*WHAT THE EXERCISE ASKS:*
Find how many lines in the data below include the word "selectedIcon", then write only that number.
*** EXERCISE INPUTS ***
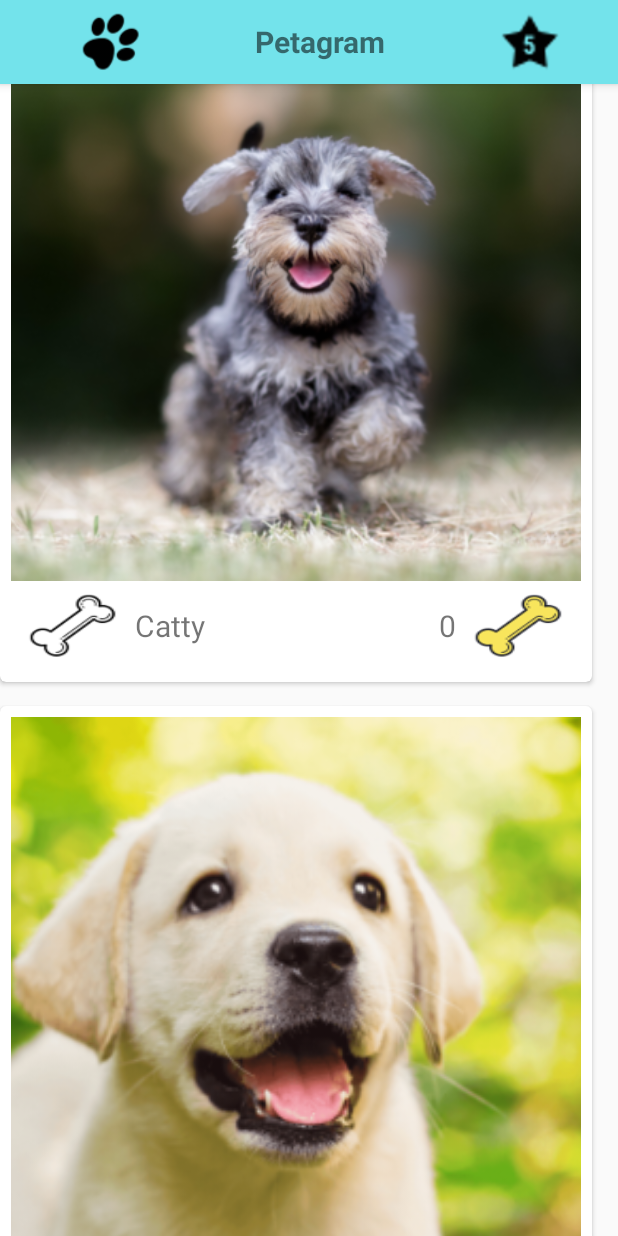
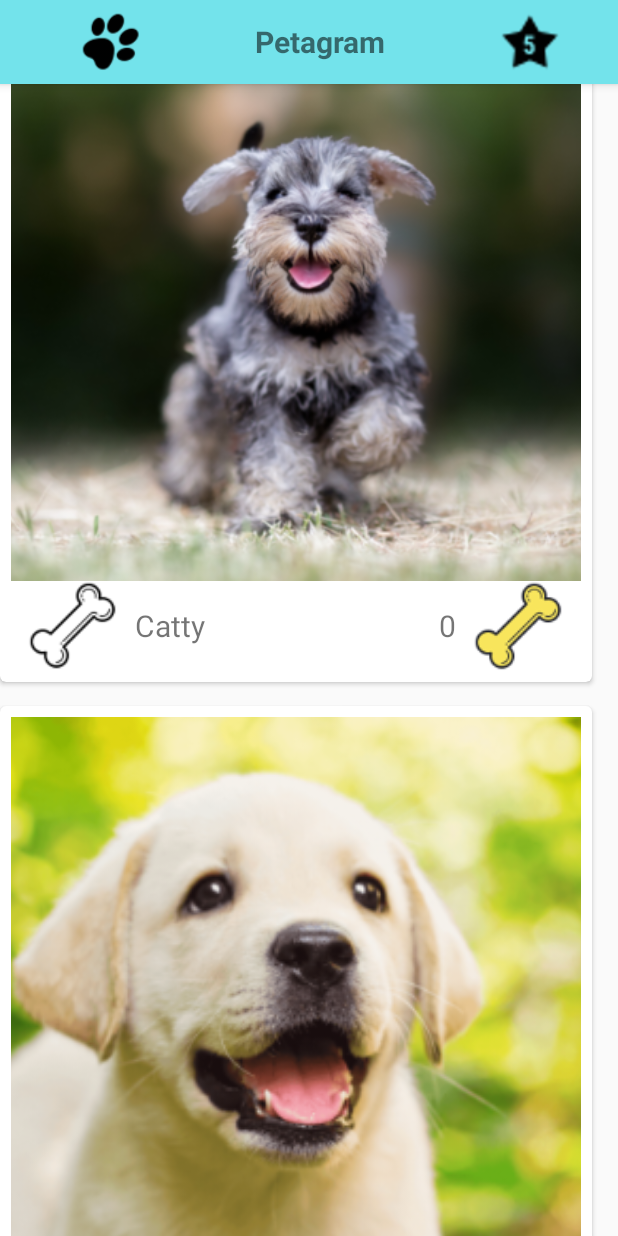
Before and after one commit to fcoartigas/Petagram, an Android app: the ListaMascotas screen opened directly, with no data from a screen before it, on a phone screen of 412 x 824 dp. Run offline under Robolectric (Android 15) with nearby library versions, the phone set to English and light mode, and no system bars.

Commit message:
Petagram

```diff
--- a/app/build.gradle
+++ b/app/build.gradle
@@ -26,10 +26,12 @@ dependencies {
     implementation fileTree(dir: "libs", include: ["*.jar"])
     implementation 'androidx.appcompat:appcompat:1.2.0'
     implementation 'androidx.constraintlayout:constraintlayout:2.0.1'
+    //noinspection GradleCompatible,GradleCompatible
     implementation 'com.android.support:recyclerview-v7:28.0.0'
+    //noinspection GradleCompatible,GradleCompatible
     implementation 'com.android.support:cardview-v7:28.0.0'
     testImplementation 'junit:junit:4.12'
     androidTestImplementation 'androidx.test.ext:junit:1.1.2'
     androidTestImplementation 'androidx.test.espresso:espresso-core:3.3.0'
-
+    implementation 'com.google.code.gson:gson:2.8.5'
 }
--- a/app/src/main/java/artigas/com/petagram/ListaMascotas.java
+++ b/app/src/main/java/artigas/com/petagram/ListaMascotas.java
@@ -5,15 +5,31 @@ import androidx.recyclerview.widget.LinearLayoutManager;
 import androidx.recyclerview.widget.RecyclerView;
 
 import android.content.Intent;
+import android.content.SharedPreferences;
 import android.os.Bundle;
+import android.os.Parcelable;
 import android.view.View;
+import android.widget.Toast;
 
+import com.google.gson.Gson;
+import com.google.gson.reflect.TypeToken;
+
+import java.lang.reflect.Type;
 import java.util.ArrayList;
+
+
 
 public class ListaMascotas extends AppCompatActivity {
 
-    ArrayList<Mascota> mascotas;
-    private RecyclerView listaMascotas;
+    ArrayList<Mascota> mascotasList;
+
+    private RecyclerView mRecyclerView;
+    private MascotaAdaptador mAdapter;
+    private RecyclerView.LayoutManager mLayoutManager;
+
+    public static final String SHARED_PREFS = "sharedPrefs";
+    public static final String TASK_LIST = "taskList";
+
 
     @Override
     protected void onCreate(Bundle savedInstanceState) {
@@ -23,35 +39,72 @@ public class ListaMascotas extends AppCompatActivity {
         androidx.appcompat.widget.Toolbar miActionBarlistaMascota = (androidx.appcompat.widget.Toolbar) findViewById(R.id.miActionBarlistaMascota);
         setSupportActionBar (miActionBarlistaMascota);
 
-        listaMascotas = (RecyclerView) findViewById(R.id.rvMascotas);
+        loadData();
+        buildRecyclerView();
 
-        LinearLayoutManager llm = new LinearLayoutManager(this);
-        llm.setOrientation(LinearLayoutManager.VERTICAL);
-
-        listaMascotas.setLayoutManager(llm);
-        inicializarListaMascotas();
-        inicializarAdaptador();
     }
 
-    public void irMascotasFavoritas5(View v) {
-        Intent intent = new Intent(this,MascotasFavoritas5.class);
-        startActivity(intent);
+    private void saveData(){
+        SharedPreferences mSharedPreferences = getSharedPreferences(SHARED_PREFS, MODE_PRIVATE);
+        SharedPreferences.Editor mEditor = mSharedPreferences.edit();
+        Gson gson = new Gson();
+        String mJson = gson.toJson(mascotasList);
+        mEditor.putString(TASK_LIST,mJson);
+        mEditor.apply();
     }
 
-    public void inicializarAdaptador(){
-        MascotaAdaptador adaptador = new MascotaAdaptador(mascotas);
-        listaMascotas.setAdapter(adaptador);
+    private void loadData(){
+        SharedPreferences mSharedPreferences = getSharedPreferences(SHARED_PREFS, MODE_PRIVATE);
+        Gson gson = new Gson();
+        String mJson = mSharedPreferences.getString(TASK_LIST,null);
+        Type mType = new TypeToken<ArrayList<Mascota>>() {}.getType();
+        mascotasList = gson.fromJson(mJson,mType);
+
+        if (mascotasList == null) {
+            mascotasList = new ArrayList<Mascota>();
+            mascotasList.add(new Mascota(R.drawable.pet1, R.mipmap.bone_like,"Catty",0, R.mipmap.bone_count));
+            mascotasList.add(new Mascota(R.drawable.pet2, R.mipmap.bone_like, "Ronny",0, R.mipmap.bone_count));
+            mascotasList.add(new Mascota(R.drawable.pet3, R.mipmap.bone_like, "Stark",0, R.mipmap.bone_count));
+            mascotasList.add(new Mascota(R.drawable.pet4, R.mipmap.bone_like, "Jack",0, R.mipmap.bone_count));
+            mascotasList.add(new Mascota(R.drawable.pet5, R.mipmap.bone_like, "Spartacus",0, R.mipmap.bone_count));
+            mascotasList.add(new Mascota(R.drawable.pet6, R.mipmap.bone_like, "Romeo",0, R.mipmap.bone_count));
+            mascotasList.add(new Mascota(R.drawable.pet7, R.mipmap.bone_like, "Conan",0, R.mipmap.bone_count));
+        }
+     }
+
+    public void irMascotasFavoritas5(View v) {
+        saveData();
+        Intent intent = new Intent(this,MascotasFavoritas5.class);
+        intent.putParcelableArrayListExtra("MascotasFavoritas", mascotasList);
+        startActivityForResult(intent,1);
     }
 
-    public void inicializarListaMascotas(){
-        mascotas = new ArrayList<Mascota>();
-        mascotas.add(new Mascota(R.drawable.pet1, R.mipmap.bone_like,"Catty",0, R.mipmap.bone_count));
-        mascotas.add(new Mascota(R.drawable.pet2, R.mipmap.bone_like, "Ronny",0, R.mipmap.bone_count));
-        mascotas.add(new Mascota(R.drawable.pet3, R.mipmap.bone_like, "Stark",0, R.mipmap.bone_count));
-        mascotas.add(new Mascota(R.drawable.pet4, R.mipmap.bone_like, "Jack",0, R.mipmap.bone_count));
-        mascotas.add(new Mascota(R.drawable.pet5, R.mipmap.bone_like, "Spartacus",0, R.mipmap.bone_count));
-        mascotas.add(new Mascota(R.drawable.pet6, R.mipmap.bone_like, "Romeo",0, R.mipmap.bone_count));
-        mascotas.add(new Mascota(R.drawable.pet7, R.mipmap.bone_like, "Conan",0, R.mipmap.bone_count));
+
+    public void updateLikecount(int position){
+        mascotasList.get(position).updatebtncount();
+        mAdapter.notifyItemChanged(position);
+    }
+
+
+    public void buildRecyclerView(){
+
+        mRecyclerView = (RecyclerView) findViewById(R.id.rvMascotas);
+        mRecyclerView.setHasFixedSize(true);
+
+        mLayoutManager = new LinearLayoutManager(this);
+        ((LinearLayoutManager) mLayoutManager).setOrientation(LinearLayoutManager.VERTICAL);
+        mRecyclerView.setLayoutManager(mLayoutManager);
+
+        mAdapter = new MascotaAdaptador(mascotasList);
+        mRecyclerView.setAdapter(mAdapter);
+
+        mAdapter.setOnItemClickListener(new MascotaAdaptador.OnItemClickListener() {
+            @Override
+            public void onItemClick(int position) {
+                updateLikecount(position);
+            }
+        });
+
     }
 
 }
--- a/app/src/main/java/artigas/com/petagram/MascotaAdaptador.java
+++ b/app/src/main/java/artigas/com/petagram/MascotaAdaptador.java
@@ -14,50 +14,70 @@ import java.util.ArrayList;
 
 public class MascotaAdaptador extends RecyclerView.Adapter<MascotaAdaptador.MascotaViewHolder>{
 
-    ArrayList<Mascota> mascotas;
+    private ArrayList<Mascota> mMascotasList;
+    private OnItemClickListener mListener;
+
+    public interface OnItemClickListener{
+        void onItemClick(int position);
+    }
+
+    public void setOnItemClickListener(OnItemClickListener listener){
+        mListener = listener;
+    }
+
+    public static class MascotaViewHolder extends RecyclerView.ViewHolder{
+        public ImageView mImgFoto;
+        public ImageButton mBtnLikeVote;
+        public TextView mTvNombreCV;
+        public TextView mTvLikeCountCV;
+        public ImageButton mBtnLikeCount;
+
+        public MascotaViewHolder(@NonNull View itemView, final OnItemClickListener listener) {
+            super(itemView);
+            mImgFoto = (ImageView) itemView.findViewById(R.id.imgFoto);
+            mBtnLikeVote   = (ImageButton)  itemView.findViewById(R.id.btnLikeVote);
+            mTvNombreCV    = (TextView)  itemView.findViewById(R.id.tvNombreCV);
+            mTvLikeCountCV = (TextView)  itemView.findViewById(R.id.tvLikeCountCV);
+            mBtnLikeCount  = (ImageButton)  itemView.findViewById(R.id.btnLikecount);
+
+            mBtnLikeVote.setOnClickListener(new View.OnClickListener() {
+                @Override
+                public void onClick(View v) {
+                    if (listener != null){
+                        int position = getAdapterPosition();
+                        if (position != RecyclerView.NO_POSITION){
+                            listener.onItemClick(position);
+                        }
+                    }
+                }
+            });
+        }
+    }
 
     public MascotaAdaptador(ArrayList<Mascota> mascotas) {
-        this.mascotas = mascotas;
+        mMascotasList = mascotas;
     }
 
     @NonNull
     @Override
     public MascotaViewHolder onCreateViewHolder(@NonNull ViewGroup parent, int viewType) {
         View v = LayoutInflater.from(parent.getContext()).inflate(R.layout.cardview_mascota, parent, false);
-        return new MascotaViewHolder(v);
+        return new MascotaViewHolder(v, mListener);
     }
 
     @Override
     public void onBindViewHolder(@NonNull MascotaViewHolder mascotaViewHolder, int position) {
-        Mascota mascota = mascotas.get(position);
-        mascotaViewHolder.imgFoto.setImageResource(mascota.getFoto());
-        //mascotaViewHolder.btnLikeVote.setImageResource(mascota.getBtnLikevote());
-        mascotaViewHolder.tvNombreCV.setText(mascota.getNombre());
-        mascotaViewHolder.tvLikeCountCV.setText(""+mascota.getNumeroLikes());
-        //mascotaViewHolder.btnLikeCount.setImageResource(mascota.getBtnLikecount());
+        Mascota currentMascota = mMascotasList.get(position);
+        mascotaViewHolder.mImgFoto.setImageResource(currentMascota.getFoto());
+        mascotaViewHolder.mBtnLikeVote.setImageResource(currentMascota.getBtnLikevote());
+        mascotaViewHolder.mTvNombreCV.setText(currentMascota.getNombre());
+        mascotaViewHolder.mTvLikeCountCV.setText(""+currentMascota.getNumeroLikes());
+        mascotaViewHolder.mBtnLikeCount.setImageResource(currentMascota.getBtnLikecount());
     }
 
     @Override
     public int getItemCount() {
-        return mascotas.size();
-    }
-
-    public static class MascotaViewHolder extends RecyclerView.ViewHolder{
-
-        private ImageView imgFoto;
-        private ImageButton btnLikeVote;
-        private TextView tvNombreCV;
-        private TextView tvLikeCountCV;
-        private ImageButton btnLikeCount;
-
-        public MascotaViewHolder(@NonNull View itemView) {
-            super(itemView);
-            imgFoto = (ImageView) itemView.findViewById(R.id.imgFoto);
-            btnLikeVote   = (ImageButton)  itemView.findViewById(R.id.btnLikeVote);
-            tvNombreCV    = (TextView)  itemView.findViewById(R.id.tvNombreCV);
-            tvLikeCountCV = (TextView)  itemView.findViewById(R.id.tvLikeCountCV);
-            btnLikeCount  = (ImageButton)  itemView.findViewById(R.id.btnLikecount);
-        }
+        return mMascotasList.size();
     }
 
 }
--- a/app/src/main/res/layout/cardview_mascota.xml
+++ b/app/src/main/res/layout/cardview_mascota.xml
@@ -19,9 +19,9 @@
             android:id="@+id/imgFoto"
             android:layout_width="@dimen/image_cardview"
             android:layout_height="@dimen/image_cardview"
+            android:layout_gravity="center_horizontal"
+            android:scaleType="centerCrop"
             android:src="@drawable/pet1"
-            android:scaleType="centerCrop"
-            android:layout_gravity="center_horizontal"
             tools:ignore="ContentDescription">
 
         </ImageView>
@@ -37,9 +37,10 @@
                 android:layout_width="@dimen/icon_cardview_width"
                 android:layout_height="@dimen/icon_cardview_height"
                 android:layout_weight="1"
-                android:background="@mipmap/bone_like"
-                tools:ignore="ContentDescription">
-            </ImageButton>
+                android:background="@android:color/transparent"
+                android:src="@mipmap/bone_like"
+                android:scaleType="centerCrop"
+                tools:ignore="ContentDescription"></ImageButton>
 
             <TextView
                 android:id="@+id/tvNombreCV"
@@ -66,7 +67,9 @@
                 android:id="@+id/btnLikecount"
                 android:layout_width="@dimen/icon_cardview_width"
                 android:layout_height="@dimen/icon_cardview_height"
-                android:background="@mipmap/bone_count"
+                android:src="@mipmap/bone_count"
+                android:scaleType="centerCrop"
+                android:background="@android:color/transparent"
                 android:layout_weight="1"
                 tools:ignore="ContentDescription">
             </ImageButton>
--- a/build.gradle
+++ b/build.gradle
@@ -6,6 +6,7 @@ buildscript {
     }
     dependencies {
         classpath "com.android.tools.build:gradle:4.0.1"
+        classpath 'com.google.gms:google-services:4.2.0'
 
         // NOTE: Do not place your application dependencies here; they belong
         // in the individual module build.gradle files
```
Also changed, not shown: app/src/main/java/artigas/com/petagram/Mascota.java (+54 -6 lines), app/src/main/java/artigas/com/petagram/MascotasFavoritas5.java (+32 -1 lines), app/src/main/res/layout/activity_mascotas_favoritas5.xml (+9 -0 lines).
***
*** EXERCISE INPUTS ***
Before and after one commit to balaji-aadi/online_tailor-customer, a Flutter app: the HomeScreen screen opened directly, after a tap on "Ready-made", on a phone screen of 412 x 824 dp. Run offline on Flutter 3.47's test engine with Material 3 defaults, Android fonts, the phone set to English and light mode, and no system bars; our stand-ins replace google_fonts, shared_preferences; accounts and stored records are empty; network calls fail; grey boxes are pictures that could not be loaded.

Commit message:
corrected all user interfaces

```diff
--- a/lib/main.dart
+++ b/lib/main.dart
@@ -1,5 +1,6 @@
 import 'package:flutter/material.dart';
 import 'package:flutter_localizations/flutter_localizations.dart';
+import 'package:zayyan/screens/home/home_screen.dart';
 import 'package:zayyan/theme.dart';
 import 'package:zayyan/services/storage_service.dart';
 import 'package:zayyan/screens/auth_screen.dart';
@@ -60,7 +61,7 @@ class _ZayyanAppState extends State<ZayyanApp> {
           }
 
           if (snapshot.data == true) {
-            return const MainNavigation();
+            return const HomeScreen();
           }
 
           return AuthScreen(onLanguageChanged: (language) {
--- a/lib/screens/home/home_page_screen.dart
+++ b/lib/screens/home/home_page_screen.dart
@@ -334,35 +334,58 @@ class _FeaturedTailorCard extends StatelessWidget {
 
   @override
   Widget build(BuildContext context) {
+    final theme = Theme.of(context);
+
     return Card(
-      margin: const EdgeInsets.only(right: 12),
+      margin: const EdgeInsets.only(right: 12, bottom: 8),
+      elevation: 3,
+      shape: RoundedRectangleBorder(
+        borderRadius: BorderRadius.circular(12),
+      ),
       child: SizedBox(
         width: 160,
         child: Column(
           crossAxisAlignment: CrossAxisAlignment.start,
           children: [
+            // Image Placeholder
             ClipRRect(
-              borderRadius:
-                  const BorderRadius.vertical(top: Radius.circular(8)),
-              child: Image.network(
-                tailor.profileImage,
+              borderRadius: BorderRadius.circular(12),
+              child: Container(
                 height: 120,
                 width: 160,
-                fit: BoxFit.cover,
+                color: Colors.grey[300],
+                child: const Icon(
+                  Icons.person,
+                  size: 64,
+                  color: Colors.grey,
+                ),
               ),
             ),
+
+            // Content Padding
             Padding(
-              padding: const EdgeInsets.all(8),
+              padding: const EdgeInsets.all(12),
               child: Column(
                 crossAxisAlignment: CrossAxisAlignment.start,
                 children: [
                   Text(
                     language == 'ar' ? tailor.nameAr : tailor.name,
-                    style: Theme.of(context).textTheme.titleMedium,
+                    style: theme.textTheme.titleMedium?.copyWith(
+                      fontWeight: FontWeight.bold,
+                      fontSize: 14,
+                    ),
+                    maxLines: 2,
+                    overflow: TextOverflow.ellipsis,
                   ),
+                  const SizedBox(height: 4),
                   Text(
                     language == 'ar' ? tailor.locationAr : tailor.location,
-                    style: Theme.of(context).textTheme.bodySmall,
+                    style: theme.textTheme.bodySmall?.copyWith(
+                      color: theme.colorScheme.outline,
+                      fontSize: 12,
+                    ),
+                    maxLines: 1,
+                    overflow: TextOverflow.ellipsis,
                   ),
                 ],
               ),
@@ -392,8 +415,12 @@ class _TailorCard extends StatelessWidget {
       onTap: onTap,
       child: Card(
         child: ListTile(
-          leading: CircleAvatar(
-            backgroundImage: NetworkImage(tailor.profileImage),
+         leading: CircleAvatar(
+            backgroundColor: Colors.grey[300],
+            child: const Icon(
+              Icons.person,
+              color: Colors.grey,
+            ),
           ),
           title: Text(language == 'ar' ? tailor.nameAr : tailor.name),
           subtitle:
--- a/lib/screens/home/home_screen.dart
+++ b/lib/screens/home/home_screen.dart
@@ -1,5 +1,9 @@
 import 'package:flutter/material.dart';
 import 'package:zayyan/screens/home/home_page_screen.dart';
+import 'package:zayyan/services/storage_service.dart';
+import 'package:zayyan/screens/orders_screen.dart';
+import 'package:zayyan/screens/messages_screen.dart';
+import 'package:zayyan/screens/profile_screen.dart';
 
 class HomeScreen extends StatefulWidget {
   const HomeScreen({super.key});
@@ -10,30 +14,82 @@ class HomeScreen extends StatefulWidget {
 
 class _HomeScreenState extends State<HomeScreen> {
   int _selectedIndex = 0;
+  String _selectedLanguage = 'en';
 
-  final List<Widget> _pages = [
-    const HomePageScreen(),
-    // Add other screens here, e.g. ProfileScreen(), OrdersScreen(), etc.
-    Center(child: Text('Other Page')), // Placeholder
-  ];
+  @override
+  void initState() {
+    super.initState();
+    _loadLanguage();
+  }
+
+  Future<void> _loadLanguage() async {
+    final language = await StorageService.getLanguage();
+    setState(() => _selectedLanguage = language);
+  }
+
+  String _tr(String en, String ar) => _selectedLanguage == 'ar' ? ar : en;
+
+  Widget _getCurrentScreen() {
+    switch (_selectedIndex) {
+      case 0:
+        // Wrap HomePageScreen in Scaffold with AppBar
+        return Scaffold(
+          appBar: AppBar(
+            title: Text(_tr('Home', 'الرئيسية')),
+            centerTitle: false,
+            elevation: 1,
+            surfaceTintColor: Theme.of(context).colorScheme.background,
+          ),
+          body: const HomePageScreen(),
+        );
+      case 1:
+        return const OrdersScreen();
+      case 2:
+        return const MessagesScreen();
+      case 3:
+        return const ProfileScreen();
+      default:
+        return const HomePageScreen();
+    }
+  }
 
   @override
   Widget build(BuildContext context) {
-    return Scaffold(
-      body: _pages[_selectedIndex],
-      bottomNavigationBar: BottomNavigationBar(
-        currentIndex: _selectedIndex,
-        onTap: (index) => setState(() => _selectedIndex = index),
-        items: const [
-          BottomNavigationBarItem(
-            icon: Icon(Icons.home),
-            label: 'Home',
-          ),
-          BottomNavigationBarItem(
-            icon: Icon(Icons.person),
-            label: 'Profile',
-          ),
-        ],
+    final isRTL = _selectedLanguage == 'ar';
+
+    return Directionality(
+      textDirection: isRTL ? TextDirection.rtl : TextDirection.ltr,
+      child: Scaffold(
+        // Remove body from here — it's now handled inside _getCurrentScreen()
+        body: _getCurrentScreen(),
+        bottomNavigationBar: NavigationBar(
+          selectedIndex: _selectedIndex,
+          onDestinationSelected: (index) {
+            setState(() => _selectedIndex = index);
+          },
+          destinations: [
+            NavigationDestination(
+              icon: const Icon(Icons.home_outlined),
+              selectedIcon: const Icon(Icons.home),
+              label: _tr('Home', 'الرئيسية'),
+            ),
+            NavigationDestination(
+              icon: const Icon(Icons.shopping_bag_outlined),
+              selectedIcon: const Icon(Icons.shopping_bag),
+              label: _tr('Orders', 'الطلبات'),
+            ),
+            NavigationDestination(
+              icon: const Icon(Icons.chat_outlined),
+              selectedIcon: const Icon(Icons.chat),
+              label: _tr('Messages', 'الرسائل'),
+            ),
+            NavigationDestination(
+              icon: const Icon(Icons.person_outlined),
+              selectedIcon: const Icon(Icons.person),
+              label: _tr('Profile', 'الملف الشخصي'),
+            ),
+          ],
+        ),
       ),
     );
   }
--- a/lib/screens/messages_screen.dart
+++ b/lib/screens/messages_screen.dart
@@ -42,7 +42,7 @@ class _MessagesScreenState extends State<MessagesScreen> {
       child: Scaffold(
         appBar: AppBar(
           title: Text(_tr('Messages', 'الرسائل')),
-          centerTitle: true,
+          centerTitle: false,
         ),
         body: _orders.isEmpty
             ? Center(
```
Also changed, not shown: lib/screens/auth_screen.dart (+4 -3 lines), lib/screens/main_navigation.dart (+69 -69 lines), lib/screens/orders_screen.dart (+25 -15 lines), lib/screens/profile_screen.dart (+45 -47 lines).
***
*SOLUTION:*
4